(DATA TO EXAMINE)
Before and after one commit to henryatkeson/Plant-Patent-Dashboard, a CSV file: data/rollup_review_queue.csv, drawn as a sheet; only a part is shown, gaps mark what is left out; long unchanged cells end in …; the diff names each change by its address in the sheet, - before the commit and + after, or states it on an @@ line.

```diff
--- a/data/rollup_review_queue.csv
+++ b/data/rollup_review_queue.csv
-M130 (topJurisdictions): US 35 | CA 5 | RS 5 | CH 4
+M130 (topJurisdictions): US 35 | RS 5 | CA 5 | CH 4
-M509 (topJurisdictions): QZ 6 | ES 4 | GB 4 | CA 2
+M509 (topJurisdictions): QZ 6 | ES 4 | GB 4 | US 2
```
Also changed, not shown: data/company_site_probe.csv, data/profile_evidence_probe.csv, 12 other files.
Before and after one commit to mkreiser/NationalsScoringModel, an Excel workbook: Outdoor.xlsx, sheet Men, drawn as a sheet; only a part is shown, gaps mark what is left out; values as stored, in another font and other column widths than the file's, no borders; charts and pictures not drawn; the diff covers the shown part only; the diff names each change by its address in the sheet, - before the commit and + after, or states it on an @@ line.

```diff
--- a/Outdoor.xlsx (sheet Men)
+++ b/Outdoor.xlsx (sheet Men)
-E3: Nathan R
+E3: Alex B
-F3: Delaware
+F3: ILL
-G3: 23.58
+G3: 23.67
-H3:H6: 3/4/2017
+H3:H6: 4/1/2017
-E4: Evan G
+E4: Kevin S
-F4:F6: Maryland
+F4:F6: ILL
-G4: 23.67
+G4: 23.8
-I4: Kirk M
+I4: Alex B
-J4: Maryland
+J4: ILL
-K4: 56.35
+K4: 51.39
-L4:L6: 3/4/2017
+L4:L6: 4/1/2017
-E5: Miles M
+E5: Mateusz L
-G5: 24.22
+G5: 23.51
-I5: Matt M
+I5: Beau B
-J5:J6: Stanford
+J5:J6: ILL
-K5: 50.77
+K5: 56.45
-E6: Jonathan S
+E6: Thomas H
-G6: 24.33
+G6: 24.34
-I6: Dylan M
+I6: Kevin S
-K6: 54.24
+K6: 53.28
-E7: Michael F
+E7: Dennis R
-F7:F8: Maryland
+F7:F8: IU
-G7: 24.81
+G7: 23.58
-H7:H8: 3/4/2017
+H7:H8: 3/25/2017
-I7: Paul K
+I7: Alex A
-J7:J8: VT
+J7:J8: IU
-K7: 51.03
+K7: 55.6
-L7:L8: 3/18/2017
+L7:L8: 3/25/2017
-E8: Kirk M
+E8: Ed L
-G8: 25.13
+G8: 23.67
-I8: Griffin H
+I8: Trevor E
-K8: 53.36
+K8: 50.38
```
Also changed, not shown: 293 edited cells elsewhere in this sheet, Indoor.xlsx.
(End DATA TO EXAMINE)
(DATA TO EXAMINE)
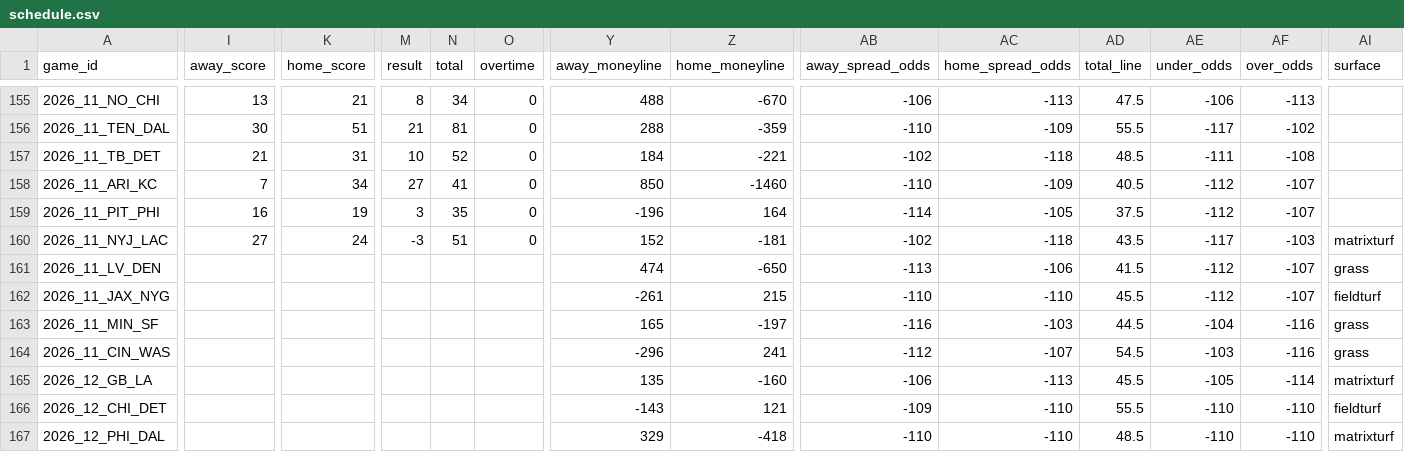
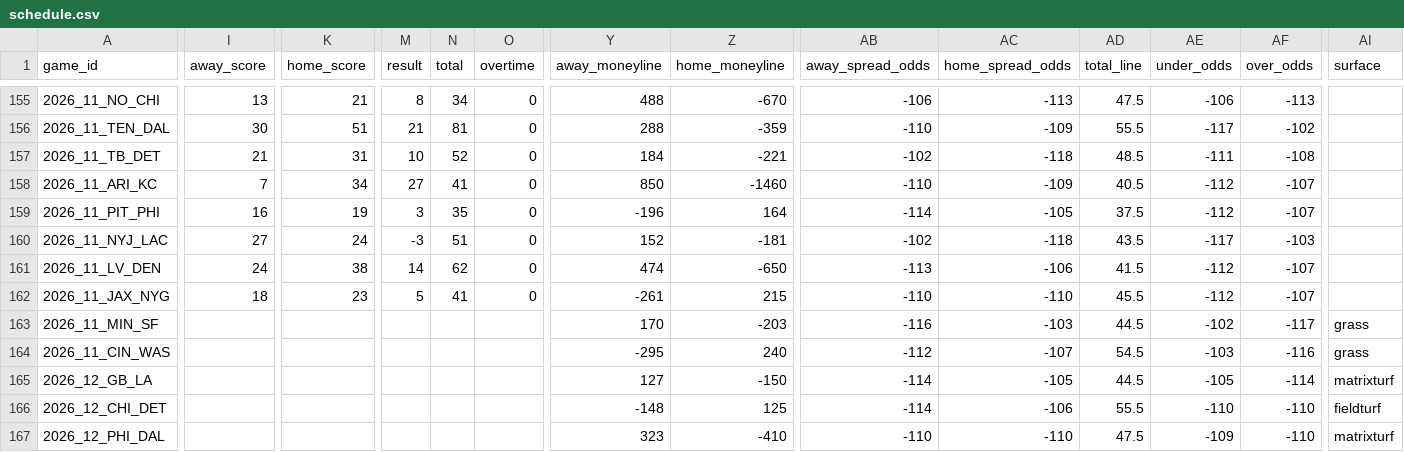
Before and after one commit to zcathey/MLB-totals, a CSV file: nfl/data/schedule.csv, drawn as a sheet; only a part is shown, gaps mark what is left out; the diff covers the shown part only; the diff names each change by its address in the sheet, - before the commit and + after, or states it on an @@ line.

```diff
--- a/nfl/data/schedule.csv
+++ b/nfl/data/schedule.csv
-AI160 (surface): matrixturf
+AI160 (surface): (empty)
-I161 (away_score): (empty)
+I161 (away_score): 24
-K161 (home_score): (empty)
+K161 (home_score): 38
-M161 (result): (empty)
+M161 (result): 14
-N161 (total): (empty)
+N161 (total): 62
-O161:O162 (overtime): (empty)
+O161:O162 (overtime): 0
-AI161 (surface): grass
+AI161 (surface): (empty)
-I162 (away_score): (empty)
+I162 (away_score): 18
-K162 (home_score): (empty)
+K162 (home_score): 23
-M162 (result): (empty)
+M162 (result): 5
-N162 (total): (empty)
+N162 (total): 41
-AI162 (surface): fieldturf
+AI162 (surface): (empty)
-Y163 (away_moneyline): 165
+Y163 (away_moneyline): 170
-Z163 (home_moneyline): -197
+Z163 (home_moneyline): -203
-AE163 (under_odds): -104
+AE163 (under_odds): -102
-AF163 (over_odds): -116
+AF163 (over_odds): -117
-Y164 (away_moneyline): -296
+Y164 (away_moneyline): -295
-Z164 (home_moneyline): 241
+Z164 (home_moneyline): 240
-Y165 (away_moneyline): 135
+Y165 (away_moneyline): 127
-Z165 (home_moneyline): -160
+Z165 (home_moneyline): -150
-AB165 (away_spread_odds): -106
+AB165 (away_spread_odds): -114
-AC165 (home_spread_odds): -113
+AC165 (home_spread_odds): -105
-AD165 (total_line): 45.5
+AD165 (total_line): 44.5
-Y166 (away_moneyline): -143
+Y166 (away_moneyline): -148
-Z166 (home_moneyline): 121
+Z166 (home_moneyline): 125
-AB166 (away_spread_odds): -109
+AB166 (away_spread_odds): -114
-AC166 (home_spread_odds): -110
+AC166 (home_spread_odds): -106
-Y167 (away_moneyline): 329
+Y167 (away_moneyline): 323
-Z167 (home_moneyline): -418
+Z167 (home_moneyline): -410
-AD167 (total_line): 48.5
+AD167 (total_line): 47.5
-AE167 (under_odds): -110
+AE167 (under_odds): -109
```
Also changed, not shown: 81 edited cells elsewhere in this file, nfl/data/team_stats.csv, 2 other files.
(End DATA TO EXAMINE)
Lines containing the word "cells": copy every one of them from the records above.

▶ **RESULT FOR THIS EXERCISE**:
Before and after one commit to henryatkeson/Plant-Patent-Dashboard, a CSV file: data/rollup_review_queue.csv, drawn as a sheet; only a part is shown, gaps mark what is left out; long unchanged cells end in …; the diff names each change by its address in the sheet, - before the commit and + after, or states it on an @@ line.
Also changed, not shown: 293 edited cells elsewhere in this sheet, Indoor.xlsx.
Also changed, not shown: 81 edited cells elsewhere in this file, nfl/data/team_stats.csv, 2 other files.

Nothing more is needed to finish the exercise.